[Data for this task — start]

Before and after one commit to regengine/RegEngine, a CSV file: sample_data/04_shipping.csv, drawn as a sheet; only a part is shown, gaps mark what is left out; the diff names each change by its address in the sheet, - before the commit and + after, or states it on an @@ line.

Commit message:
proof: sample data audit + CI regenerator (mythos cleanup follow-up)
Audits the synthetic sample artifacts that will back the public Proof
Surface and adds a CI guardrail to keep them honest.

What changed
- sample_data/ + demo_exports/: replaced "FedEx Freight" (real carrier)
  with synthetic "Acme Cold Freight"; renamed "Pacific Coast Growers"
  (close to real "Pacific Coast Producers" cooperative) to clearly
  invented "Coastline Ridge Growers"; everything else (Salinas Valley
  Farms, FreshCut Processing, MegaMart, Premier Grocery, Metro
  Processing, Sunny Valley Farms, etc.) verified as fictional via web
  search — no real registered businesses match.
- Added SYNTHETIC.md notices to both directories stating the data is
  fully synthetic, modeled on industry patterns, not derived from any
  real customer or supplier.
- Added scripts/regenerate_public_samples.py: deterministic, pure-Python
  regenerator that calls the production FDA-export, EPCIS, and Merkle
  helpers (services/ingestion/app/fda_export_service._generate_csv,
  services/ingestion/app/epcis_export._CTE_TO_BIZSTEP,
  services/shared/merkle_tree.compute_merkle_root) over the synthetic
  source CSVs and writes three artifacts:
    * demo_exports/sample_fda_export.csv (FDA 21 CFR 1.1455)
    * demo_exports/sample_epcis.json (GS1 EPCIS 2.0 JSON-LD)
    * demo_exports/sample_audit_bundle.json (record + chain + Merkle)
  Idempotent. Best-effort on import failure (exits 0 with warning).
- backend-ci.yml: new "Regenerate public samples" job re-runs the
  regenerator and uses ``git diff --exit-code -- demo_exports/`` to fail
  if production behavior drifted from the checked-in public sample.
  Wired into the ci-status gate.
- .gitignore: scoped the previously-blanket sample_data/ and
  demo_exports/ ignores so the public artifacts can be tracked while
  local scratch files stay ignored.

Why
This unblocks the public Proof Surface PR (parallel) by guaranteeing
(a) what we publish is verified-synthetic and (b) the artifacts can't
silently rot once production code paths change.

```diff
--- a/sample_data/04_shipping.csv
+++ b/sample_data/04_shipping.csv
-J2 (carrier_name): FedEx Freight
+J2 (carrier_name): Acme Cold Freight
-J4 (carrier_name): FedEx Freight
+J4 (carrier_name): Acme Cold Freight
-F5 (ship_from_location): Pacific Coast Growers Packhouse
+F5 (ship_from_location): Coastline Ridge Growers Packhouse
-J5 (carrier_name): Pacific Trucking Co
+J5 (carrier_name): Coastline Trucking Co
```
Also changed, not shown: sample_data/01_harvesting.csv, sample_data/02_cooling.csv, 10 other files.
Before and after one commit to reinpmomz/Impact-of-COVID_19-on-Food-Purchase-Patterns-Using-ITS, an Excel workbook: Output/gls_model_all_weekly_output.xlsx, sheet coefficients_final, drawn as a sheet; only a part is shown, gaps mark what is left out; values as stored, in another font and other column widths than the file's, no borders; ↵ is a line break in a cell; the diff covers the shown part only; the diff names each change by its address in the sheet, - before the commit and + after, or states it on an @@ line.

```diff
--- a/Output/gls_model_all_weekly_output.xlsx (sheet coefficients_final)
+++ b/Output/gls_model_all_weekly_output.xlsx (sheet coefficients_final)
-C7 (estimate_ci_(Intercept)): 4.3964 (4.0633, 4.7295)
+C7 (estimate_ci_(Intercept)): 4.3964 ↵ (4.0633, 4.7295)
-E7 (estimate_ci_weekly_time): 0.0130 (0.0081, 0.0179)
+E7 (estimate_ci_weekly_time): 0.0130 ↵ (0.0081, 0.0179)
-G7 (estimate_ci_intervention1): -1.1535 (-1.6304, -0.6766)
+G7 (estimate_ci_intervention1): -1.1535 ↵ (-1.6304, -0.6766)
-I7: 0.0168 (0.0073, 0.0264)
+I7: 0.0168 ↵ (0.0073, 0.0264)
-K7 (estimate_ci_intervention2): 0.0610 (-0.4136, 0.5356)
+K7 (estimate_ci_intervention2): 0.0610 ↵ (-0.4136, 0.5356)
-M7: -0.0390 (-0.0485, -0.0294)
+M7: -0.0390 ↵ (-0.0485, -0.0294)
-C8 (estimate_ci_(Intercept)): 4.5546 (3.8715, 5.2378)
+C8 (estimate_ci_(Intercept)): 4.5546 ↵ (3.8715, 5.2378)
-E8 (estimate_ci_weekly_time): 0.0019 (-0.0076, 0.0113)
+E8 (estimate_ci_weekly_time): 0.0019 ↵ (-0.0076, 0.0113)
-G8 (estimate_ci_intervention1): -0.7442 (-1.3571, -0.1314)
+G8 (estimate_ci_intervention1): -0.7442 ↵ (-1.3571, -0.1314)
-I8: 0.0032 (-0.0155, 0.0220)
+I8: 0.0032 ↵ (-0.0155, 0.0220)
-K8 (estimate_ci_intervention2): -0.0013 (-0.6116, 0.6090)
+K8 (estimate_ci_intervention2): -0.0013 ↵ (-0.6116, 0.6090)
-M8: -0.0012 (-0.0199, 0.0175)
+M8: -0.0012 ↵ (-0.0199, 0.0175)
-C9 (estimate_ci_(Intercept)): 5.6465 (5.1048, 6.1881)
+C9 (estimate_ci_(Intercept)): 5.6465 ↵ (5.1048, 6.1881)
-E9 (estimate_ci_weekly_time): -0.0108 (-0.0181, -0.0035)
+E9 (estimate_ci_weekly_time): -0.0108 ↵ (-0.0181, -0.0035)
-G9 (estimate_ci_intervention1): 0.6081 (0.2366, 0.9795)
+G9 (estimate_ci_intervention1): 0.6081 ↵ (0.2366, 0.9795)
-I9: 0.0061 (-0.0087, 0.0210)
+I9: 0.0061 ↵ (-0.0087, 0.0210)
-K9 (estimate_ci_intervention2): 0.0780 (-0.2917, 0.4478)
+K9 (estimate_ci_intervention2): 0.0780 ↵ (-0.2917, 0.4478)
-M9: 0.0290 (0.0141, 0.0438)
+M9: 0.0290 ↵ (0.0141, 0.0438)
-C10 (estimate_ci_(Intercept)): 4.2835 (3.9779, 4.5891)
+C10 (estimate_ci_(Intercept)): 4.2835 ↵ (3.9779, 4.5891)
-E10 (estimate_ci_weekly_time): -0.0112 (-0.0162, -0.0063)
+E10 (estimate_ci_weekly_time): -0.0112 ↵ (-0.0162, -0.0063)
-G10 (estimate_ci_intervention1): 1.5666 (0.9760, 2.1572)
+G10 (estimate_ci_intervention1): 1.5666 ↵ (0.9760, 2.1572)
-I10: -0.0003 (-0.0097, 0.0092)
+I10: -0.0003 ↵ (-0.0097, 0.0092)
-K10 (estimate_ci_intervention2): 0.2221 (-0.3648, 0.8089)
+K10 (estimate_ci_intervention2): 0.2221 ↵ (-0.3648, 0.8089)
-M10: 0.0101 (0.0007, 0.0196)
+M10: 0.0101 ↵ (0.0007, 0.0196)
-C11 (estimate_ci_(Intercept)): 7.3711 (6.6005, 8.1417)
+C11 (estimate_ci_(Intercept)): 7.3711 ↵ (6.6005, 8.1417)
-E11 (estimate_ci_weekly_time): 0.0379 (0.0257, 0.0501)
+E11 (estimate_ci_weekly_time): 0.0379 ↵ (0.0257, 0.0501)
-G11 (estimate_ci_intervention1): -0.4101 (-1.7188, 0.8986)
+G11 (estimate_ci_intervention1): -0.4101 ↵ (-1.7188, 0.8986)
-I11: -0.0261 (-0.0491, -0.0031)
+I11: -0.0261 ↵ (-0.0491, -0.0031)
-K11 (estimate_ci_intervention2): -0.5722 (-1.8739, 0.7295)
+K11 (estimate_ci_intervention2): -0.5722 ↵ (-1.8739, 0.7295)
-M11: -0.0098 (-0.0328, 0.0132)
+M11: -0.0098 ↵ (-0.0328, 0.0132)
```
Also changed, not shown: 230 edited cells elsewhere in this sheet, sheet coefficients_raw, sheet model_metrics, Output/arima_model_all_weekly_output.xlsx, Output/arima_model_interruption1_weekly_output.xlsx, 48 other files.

[Data for this task — finish]

Work item
Taking the records from the top, repeat each line exactly until you have repeated the line that contains "What changed".

Solution for this task
Before and after one commit to regengine/RegEngine, a CSV file: sample_data/04_shipping.csv, drawn as a sheet; only a part is shown, gaps mark what is left out; the diff names each change by its address in the sheet, - before the commit and + after, or states it on an @@ line.

Commit message:
proof: sample data audit + CI regenerator (mythos cleanup follow-up)
Audits the synthetic sample artifacts that will back the public Proof
Surface and adds a CI guardrail to keep them honest.

What changed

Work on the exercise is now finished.